Predicting college success is important to a lot of people for a lot of reasons. Students, obviously, want to know what they can do to be successful—it’s their future at stake. Parents want to know if their college investment is going to pay off. And last, but certainly not least, schools want to know if they are admitting students who will not only bolster their graduation rate, but who will go on to make a name for themselves . . . and by association, for the school.
Of these three groups, the schools are the ones with the resources to investigate this question—and they have. Colleges and universities conduct regular internal audits to examine which factors can predict students’ success in college. While there are a number of characteristics that can come into play, many of them are exhibited once those students are already attending college, by which time, it can be argued, it’s already too late. The ideal time to examine predictors of success is while students are still in high school. This way, students still have time to develop better habits, parents can guide students toward developing these habits, and schools can refine their admissions processes in order to admit classes of ever-more-successful college freshmen.
With that as an introduction, here is a list
- Student behavior during high school
Seems obvious, but certain student behaviors in high school can predict college success—and not the ones you might think. According to a joint 2015 report from the USDE, IES, and NCEE, these two behaviors were predictors of college success:
- Fewer high school absences
- Taking the SAT or ACT (regardless of score)
So students, take heed: high school attendance matters, and whether or not your colleges of interest require a standardized test score, you should probably take a shot at it anyway!
- High School GPA
This next predictor of college success is probably a given in most people’s minds: high school GPA. According to a 2016 report from NACAC, which surveyed 400 colleges and universities high school GPA was the most important predictor of college performance—that is, high school and college grade point averages were closely correlated. (One school’s report showed correlations of .63 and .71.)
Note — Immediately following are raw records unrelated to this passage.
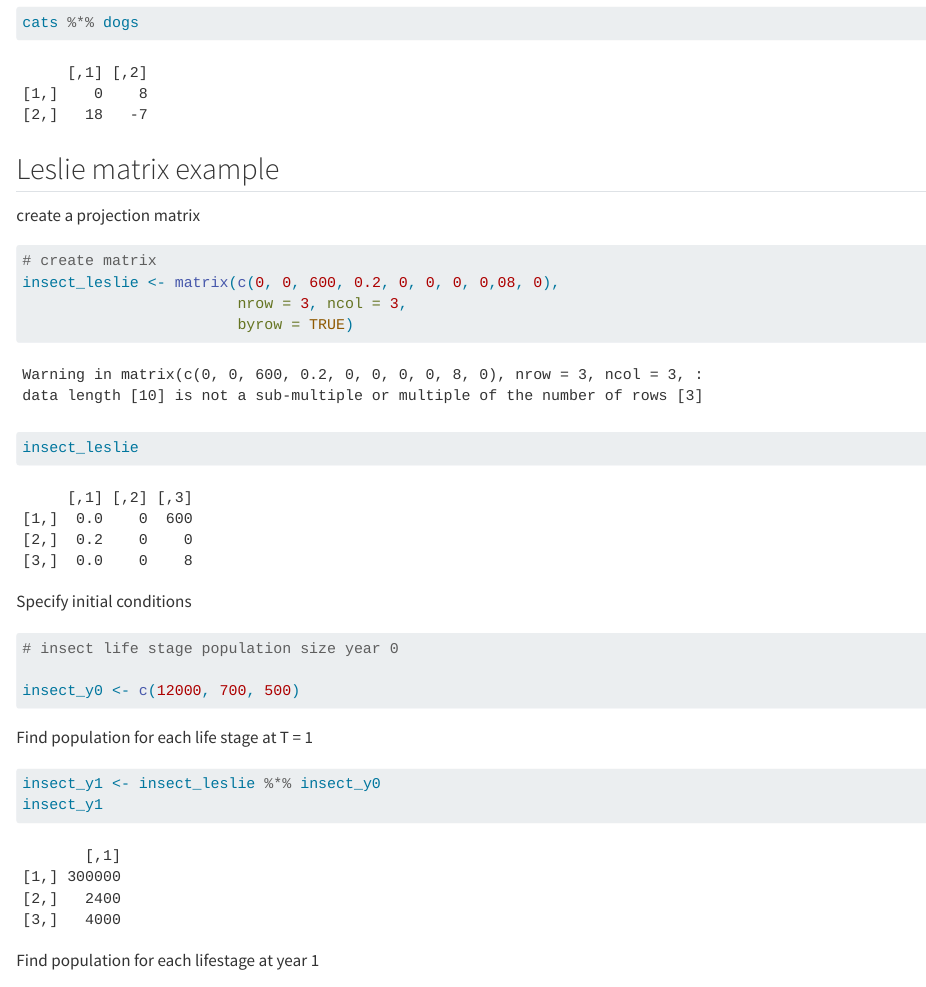
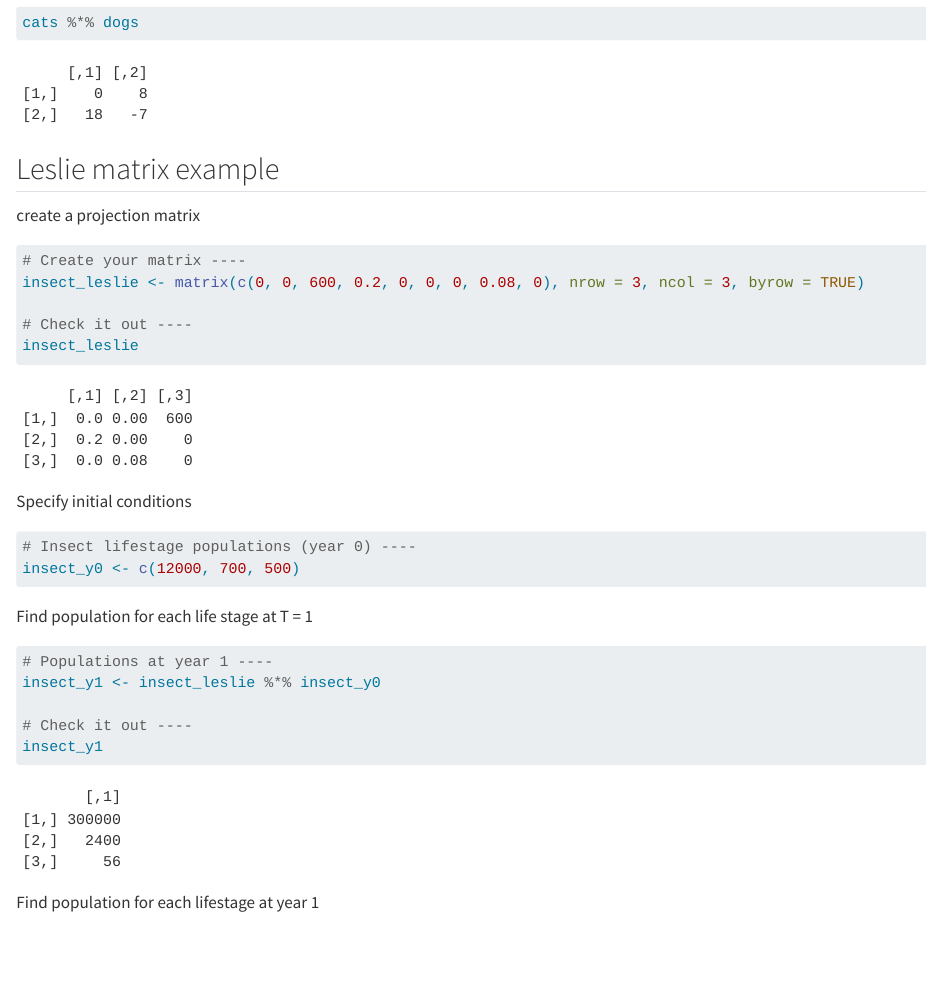
Before and after one commit to richardmonteslemus/eds212-day4a, a Quarto document (leslie-practice.qmd): the page in a window 1100 px wide, from 1990 px down. Rendered offline with R 4.5, knitr and Pandoc in place of Quarto, with nearby package versions; long lines of code are wrapped.

Commit message:
edit matrix

````diff
--- a/leslie-practice.qmd
+++ b/leslie-practice.qmd
@@ -65,22 +65,24 @@ cats %*% dogs
 create a projection matrix
 
 ```{r}
-# create matrix
-insect_leslie <- matrix(c(0, 0, 600, 0.2, 0, 0, 0, 0,08, 0),
-                        nrow = 3, ncol = 3,
-                        byrow = TRUE)
+# Create your matrix ----
+insect_leslie <- matrix(c(0, 0, 600, 0.2, 0, 0, 0, 0.08, 0), nrow = 3, ncol = 3, byrow = TRUE)
+
+# Check it out ----
 insect_leslie
 ```
 Specify initial conditions
 ```{r}
-# insect life stage population size year 0
-
+# Insect lifestage populations (year 0) ----
 insect_y0 <- c(12000, 700, 500)
 ```
 
 Find population for each life stage at T = 1
 ```{r}
+# Populations at year 1 ----
 insect_y1 <- insect_leslie %*% insect_y0
+
+# Check it out ----
 insect_y1
 ```
 
````
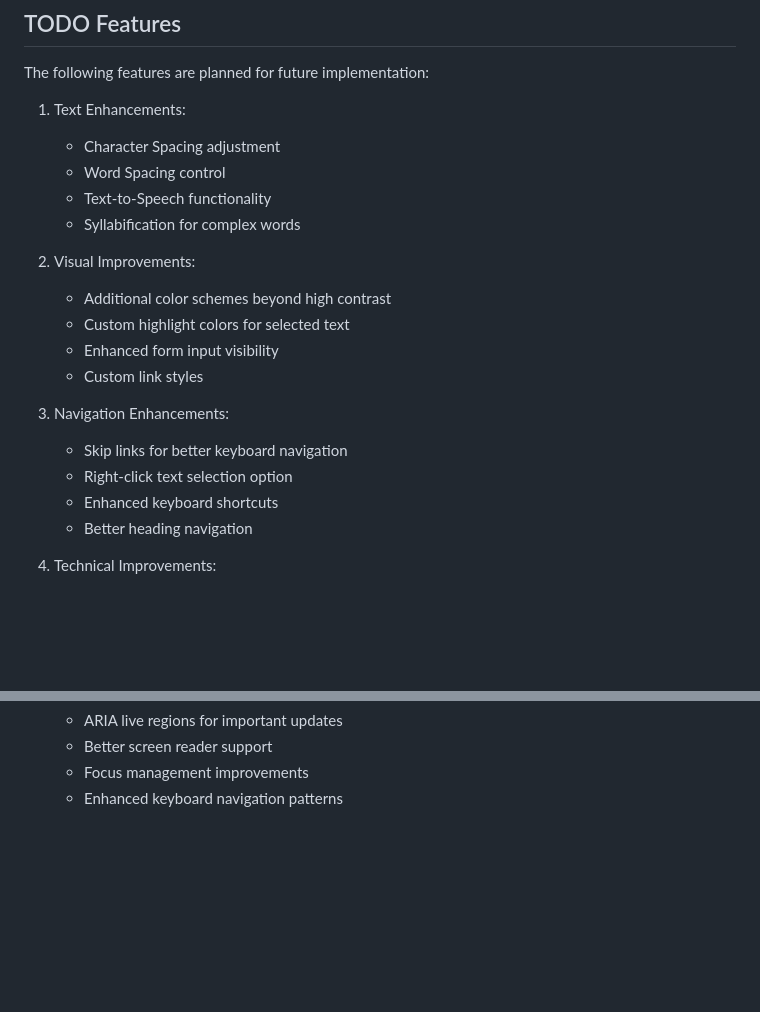
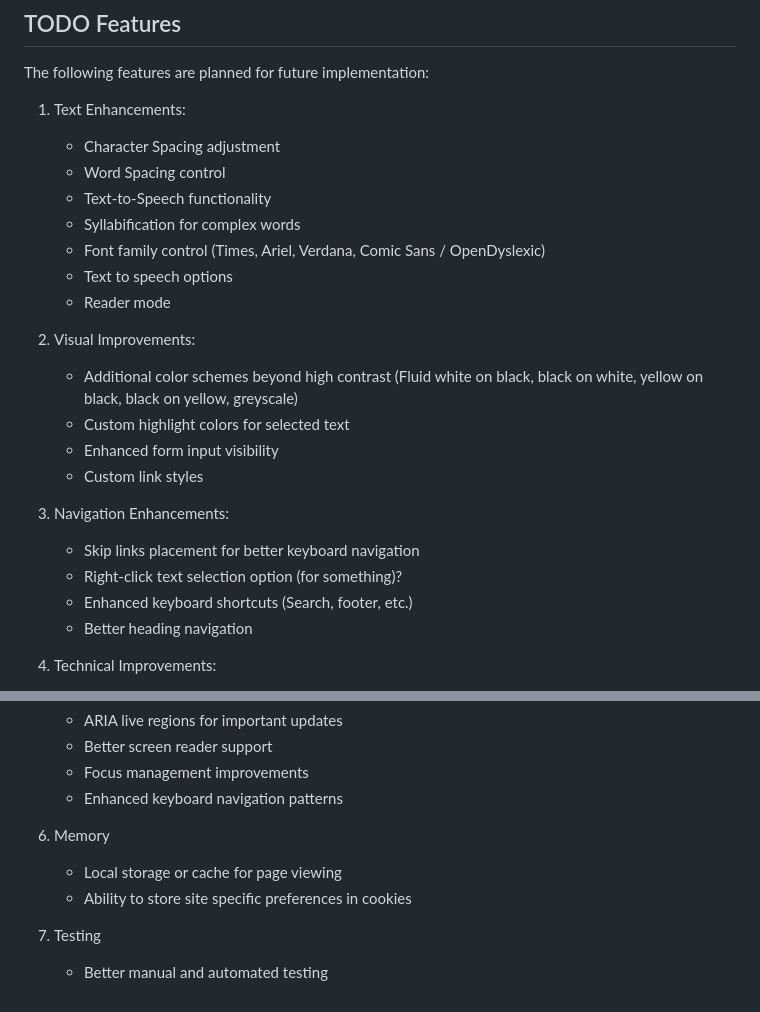
Before and after one commit to mgifford/User-Interface-Options-UIO-Bookmarklet, a Markdown page: README.md, 2 parts joined by grey strips. Rendered like a GitHub page; blank space fills up the shorter version.

Commit message:
Update README.md - more todos
other things I want to get to

```diff
--- a/README.md
+++ b/README.md
@@ -52,17 +52,20 @@ The following features are planned for future implementation:
    - Word Spacing control
    - Text-to-Speech functionality
    - Syllabification for complex words
+   - Font family control (Times, Ariel, Verdana, Comic Sans / OpenDyslexic)
+   - Text to speech options
+   - Reader mode
 
 2. Visual Improvements:
-   - Additional color schemes beyond high contrast
+   - Additional color schemes beyond high contrast (Fluid white on black, black on white, yellow on black, black on yellow, greyscale)
    - Custom highlight colors for selected text
    - Enhanced form input visibility
    - Custom link styles
 
 3. Navigation Enhancements:
-   - Skip links for better keyboard navigation
-   - Right-click text selection option
-   - Enhanced keyboard shortcuts
+   - Skip links placement for better keyboard navigation
+   - Right-click text selection option (for something)?
+   - Enhanced keyboard shortcuts (Search, footer, etc.)
    - Better heading navigation
 
 4. Technical Improvements:
@@ -76,3 +79,10 @@ The following features are planned for future implementation:
    - Better screen reader support
    - Focus management improvements
    - Enhanced keyboard navigation patterns
+
+6. Memory
+   - Local storage or cache for page viewing
+   - Ability to store site specific preferences in cookies
+
+7. Testing
+   - Better manual and automated testing
```
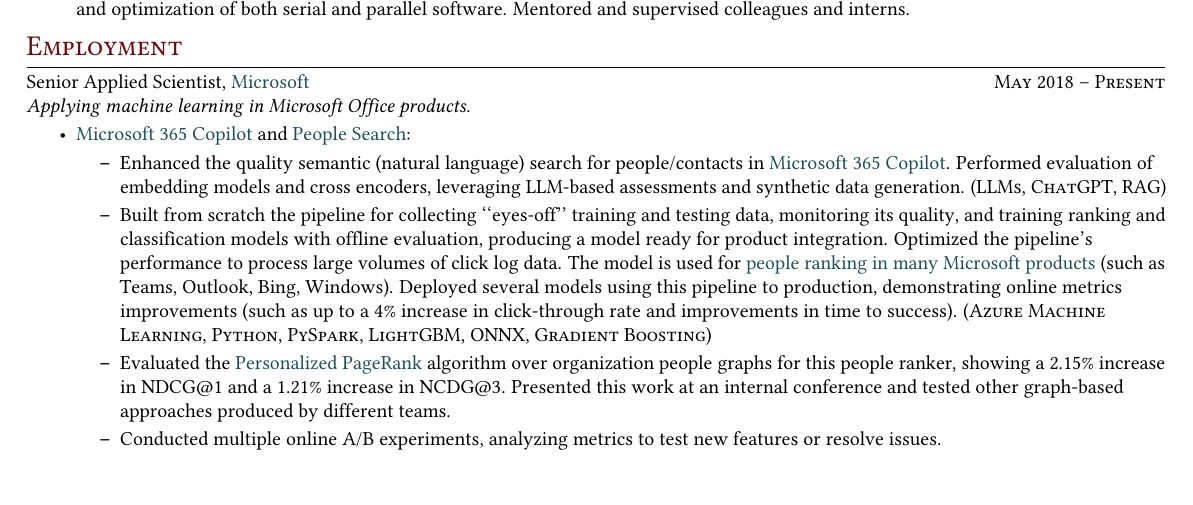
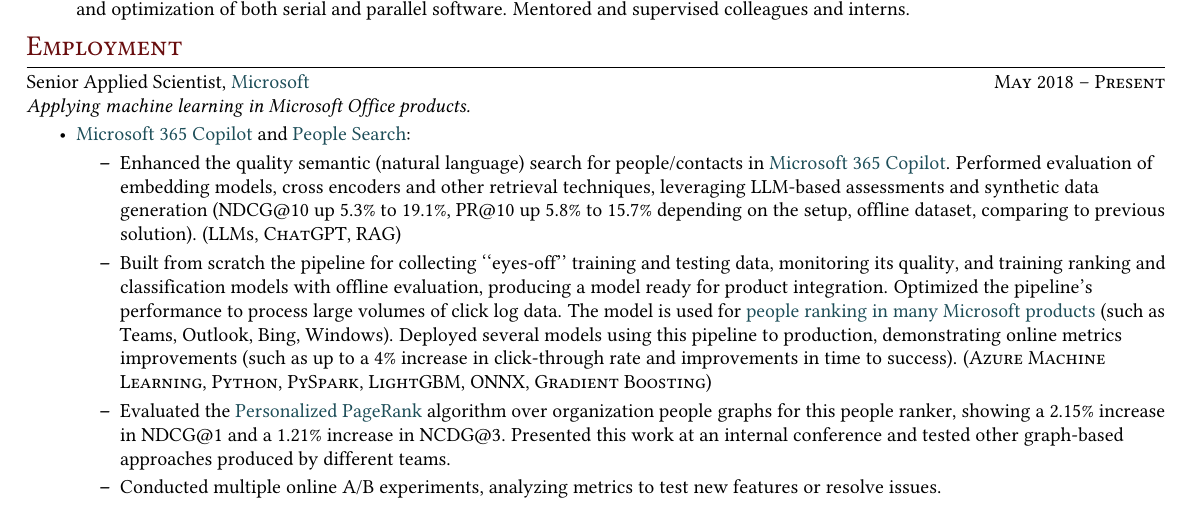
Before and after one commit to anton-dergunov/cv, a LaTeX CV (cv.tex): part of page 1 of 2 before the commit and part of page 1 of 3 after it, cut so that both start at the same text. Compiled offline with pdfLaTeX.

Commit message:
Added metrics for semantic search

```diff
--- a/cv.tex
+++ b/cv.tex
@@ -109,7 +109,13 @@
 
   \begin{itemize}
 
-  \item Enhanced the quality semantic (natural language) search for people/contacts in \href{https://www.microsoft.com/en-us/microsoft-365/copilot}{Microsoft 365 Copilot}. Performed evaluation of embedding models and cross encoders, leveraging LLM-based assessments and synthetic data generation. (\textsc{LLMs}, \textsc{ChatGPT}, \textsc{RAG})
+  \item Enhanced the quality semantic (natural language) search for people/contacts in \href{https://www.microsoft.com/en-us/microsoft-365/copilot}{Microsoft 365 Copilot}. Performed evaluation of embedding models, cross encoders and other retrieval techniques, leveraging LLM-based assessments and synthetic data generation (NDCG@10 up 5.3\% to 19.1\%, PR@10 up 5.8\% to 15.7\% depending on the setup, offline dataset, comparing to previous solution). (\textsc{LLMs}, \textsc{ChatGPT}, \textsc{RAG})
+
+% Comparison with previous model:
+% |              | PR@10   | NDCG@10 |
+% | OpenAI       | 0.157   | 0.191   |
+% | FBV          | 0.058   | 0.053   |
+% | FBV + Rerank | 0.120   | 0.152   |
 
   \item Built from scratch the pipeline for collecting ``eyes-off'' training and testing data, monitoring its quality, and training ranking and classification models with offline evaluation, producing a model ready for product integration. Optimized the pipeline's performance to process large volumes of click log data. The model is used for \href{https://www.youtube.com/watch?v=a6HO4ekmmjU}{people ranking in many Microsoft products} (such as Teams, Outlook, Bing, Windows). Deployed several models using this pipeline to production, demonstrating online metrics improvements (such as up to a 4\% increase in click-through rate and improvements in time to success). (\textsc{Azure Machine Learning}, \textsc{Python}, \textsc{PySpark}, \textsc{LightGBM}, \textsc{ONNX}, \textsc{Gradient Boosting})
 
```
Good students are good students, case closed.
- Family Income
The third predictor comes maybe not so much as a surprise, but as a disappointment. Based on a 2015 report from the Pell Institute, household income was the most important indicator of whether or not a student will graduate from college. (More than 75% of students from high-income households graduated in 2013, compared to less than 10% of students from low-income households.)
This is extremely unfortunate, since it is a factor that is entirely outside of the student’s control. However, the (marginally) good news is that this finding ought to lead to more discussions about solving economic equality at large, which will solve more than just the education gap.